Because of capacity limitations on satellite systems, Congress generally has not imposed the same must-carry requirements on satellites as it has on cable. And yet, under SHVERA, the FCC said, “requiring carriage of multicast and high-definition signals most accurately reflects the requirements set forth in the law.”
In the second SHVERA report, issued Sept. 8, the FCC was required to consider the impact of retransmission consent rules on video competition. Retransmission consent is what cable operators must pay to carry the signals of broadcasters who opt out of the must-carry requirement. Stations owned by major networks generally seek retransmission consent. Less popular stations opt for must-carry rules.
Small cable companies chafe against what they regard as excessive broadcaster demands for compensation. Their patience is likely to be tested soon. Oct. 1 marked the beginning of a three-month round of negotiations between broadcasters and cable operators over compensation rates.
Regarding this matter, the FCC said: “If broadcasters are limited in their ability to accept in-kind compensation, they should be granted full carriage rights for their digital broadcast signals, including all free over-the-air digital multicast streams.”
Despite the reports, the Journal said Martin could do little to affect the issue at the FCC, as the question of multicast carriage has become one of the hardest-fought, behind-the-scenes battles in the digital transition debate on Capitol Hill.

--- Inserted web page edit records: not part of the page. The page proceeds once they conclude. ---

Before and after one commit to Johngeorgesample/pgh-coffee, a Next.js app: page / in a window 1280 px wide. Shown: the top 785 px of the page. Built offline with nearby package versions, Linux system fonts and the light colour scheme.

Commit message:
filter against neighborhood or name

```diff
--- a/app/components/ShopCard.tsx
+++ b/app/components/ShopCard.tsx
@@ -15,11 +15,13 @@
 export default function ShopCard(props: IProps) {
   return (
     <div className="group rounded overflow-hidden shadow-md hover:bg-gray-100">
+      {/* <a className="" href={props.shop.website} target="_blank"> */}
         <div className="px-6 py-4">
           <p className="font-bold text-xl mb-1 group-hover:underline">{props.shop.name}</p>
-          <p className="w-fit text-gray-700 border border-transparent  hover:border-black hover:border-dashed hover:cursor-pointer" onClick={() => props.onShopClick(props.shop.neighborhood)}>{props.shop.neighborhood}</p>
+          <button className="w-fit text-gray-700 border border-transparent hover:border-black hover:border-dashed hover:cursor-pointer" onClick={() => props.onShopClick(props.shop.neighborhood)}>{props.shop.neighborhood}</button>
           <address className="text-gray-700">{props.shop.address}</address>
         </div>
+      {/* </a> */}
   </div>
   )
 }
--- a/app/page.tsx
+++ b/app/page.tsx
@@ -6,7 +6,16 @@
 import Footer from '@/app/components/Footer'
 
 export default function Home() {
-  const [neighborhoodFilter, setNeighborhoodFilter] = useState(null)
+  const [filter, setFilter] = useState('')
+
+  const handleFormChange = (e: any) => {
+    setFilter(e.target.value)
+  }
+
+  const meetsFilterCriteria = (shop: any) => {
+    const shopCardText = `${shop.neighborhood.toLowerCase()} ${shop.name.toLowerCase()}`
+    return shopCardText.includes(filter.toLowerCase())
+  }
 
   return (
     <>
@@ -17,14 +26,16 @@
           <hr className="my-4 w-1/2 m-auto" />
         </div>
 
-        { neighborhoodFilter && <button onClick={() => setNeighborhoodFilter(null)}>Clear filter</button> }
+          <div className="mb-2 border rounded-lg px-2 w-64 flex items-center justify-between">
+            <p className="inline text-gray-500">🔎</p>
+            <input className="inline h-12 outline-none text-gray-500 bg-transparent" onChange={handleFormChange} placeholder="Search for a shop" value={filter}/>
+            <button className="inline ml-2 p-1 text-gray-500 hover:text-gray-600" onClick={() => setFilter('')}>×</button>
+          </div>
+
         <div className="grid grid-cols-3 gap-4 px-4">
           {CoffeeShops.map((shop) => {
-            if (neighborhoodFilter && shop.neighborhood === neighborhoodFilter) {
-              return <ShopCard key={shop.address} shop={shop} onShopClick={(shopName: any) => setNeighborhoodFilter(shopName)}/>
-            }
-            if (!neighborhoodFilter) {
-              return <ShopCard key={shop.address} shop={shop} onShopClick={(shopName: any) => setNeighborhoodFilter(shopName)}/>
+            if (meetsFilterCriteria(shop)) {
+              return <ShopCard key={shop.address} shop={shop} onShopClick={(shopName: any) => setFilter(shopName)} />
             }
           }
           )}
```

Broadcasters have been pushing for the requirement in exchange for accepting a hard date for returning their analog spectrum. Senate Commerce Chairman Ted Stevens, (R-AK) has been silent on the must-carry issue.
The House Energy and Commerce Committee has so far rejected broadcaster demands on the issue. A multicast must-carry requirement “is not going to be part of the base DTV bill, and the prospects for adding it as an amendment in the House are probably pretty dim,” Rep. Fred Upton, (R-MI), chairman of the Telecommunications and the Internet Subcommittee, said late last month.